At the original Ranch location, guests are infamously given the non-option of waking up at 5:30 a.m. (to Tibetan chimes) and made to go on a four-hour hike on which they are offered six almonds. Hollywood celebrities and harried executives pay $8,900 for a weekly stay and the honor of having their free will taken away from them. (“Sometimes it was a little too touchy feely for me,” one reviewer wrote on Tripadvisor.)
The standard week-long stay will be offered at the Ranch Hudson Valley, but Bloomberg reports that the new location, opening next summer, will also have shorter programs with a less rigorous curriculum — a three-day stay that starts at 7 a.m. with a two-hour hike. In addition to massages, the resort will offer chiropractic services and acupuncture. (All of this will fittingly be happening in an estate that was built for Alexander Hamilton’s great-grandson and J.P. Morgan’s daughter.) While the shorter stay will be more leisurely, one hopes the program will still be enough for New Yorkers to understand that “life has a deeper meaning as the majesty of nature is not avoidable,” as one Malibu reviewer put it. Even in the wintertime, guests won’t find a reprieve and will still be made to hike through the snow, possibly with crampons on.
The Hudson Valley has seen an influx of luxury hotels and retreats catering to rich Manhattanites in recent years. Rooms at places like the Maker Hotel, Chatwal Lodge, and Inness can run anywhere from $300 to $1,750 per night. The Ranch didn’t specify its prices but told Bloomberg that they would be comparable to the Malibu location, putting it on the higher end of the spectrum.
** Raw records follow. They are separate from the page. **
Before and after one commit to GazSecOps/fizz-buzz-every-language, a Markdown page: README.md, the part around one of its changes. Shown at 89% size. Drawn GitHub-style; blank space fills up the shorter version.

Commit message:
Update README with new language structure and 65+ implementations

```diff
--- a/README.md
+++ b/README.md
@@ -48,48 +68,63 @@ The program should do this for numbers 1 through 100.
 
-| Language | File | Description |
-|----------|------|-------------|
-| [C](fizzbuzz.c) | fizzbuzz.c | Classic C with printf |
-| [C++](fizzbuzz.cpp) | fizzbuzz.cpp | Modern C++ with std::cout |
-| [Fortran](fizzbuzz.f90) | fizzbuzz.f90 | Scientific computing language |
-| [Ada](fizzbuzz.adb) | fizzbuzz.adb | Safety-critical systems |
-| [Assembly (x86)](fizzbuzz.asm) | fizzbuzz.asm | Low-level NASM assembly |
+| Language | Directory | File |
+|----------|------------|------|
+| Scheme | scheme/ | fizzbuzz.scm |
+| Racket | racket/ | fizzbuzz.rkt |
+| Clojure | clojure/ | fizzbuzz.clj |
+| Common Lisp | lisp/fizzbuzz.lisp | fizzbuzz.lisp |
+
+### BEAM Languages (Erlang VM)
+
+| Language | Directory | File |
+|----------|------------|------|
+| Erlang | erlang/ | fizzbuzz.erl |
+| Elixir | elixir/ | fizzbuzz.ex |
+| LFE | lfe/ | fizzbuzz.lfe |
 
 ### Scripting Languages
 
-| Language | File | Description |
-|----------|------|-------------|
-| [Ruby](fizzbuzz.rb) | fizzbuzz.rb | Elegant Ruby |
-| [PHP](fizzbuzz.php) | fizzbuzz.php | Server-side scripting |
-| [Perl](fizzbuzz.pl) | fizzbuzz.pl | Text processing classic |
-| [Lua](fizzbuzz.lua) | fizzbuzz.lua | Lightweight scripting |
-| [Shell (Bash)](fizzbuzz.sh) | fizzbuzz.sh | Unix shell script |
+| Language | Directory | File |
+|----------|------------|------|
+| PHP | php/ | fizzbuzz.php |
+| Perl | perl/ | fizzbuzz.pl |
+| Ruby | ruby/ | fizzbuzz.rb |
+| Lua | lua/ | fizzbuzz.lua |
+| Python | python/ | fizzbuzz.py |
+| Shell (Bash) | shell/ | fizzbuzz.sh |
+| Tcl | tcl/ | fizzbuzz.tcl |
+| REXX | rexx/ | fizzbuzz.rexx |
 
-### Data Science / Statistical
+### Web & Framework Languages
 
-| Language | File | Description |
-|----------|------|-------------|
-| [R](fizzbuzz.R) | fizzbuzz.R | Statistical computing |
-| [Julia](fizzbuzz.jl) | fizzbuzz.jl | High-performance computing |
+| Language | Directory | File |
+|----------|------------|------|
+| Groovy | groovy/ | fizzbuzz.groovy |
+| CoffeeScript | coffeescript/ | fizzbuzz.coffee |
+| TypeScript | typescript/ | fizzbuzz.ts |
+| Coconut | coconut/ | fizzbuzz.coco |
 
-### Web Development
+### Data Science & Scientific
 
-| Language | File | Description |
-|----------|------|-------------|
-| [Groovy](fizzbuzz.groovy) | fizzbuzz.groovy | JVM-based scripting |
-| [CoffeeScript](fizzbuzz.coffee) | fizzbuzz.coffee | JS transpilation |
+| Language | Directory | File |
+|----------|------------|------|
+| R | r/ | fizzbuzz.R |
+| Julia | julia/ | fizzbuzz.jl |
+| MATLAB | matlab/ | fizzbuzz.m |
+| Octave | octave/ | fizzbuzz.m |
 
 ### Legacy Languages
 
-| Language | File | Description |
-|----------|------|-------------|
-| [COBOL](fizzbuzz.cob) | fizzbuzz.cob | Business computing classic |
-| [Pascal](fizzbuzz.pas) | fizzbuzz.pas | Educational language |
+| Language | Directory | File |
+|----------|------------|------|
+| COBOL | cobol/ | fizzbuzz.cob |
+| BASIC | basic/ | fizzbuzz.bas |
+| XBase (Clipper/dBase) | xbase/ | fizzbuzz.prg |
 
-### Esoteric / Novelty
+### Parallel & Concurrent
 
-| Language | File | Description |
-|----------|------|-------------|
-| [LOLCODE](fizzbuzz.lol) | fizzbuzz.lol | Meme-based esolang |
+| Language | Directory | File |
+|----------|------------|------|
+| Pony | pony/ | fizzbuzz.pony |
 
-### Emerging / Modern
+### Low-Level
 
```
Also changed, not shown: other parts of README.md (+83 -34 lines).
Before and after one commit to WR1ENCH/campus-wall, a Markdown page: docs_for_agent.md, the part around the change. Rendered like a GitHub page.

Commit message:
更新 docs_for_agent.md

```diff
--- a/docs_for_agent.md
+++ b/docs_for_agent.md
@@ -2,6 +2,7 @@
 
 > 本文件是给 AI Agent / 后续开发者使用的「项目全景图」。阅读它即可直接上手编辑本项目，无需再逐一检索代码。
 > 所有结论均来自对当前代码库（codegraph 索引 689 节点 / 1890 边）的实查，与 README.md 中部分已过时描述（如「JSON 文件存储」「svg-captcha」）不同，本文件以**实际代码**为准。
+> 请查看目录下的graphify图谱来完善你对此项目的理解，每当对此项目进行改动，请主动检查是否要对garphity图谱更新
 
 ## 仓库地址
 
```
So if you see people deliriously wandering around Harriman State Park next summer clutching a handful of almonds, now you’ll know why.